### What the exercise asks
Repeat all of the data below word for word, keeping no images.

[Version comparison data]
________

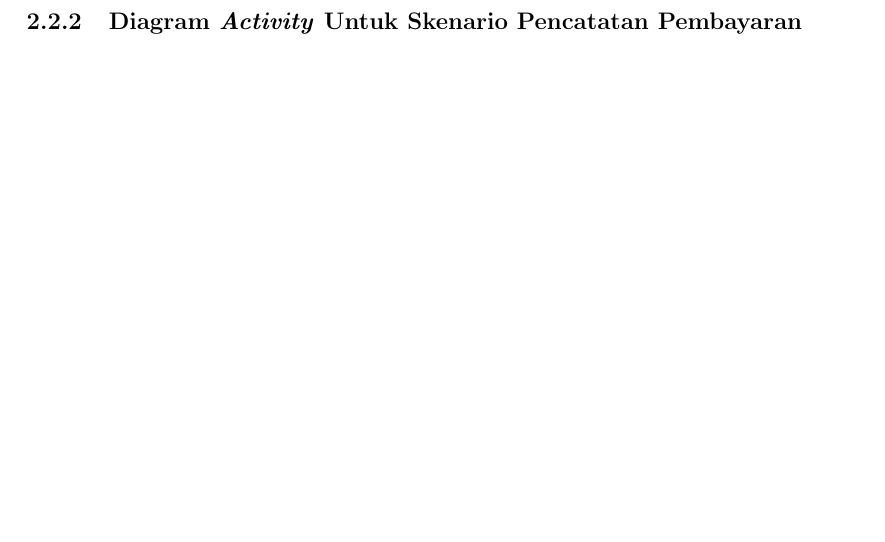
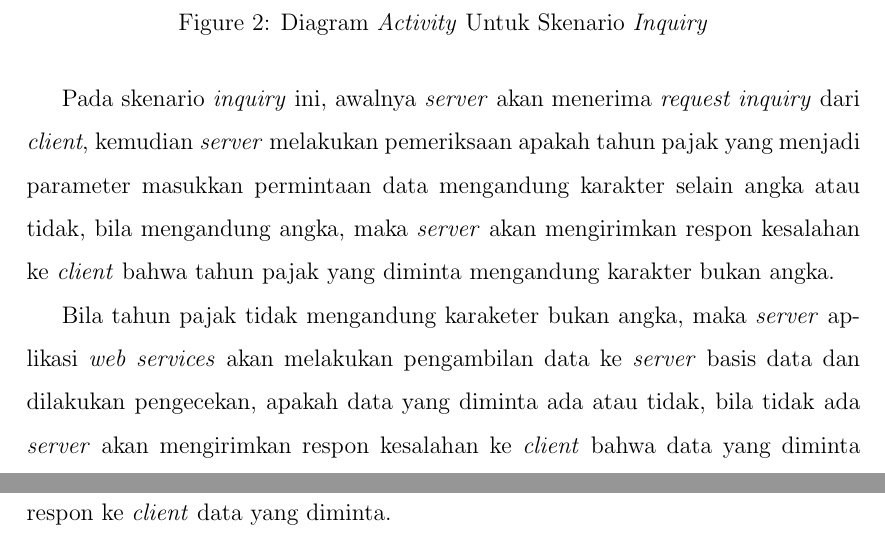
Before and after one commit to tamami-bf/dokumentasi-rancangan-si-ws-pbb, a LaTeX document (00.book.tex): part of page 4 of 5 before the commit and two parts of pages 4 and 5 of 7 after it, the two joined at a grey line, cut so that both start at the same text, the shorter picture padded with empty space. Compiled offline with pdfLaTeX.

Commit message:
update content

```diff
--- a/00.book.tex
+++ b/00.book.tex
@@ -118,3 +124,11 @@ Diagram \textit{Activity} ini
+  \caption{Diagram \textit{Activity} Untuk Skenario \textit{Inquiry}}
+  \label{fig:uml-act-inquiry}
+\end{figure}
+
+Pada skenario \textit{inquiry} ini, awalnya \textit{server} akan menerima \textit{request inquiry} dari \textit{client}, kemudian \textit{server} melakukan pemeriksaan apakah tahun pajak yang menjadi parameter masukkan permintaan data mengandung karakter selain angka atau tidak, bila mengandung angka, maka \textit{server} akan mengirimkan respon kesalahan ke \textit{client} bahwa tahun pajak yang diminta mengandung karakter bukan angka.
+
+Bila tahun pajak tidak mengandung karaketer bukan angka, maka \textit{server} aplikasi \textit{web services} akan melakukan pengambilan data ke \textit{server} basis data dan dilakukan pengecekan, apakah data yang diminta ada atau tidak, bila tidak ada \textit{server} akan mengirimkan respon kesalahan ke \textit{client} bahwa data yang diminta tidak ditemukan. Namun bila data ditemukan maka \textit{server} akan mengirimkan respon ke \textit{client} data yang diminta.
+
 \subsubsection{Diagram \textit{Activity} Untuk Skenario Pencatatan Pembayaran}
 \subsubsection{Diagram \textit{Activity} Untuk Skenario \textit{Reversal}}
 \subsection{Diagram \textit{Class}}
```
Also changed, not shown: 00.book.tex (8 more changed lines), 1 other file.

________

### Answer area
Before and after one commit to tamami-bf/dokumentasi-rancangan-si-ws-pbb, a LaTeX document (00.book.tex): part of page 4 of 5 before the commit and two parts of pages 4 and 5 of 7 after it, the two joined at a grey line, cut so that both start at the same text, the shorter picture padded with empty space. Compiled offline with pdfLaTeX.

Commit message:
update content

```diff
--- a/00.book.tex
+++ b/00.book.tex
@@ -118,3 +124,11 @@ Diagram \textit{Activity} ini
+  \caption{Diagram \textit{Activity} Untuk Skenario \textit{Inquiry}}
+  \label{fig:uml-act-inquiry}
+\end{figure}
+
+Pada skenario \textit{inquiry} ini, awalnya \textit{server} akan menerima \textit{request inquiry} dari \textit{client}, kemudian \textit{server} melakukan pemeriksaan apakah tahun pajak yang menjadi parameter masukkan permintaan data mengandung karakter selain angka atau tidak, bila mengandung angka, maka \textit{server} akan mengirimkan respon kesalahan ke \textit{client} bahwa tahun pajak yang diminta mengandung karakter bukan angka.
+
+Bila tahun pajak tidak mengandung karaketer bukan angka, maka \textit{server} aplikasi \textit{web services} akan melakukan pengambilan data ke \textit{server} basis data dan dilakukan pengecekan, apakah data yang diminta ada atau tidak, bila tidak ada \textit{server} akan mengirimkan respon kesalahan ke \textit{client} bahwa data yang diminta tidak ditemukan. Namun bila data ditemukan maka \textit{server} akan mengirimkan respon ke \textit{client} data yang diminta.
+
 \subsubsection{Diagram \textit{Activity} Untuk Skenario Pencatatan Pembayaran}
 \subsubsection{Diagram \textit{Activity} Untuk Skenario \textit{Reversal}}
 \subsection{Diagram \textit{Class}}
```
Also changed, not shown: 00.book.tex (8 more changed lines), 1 other file.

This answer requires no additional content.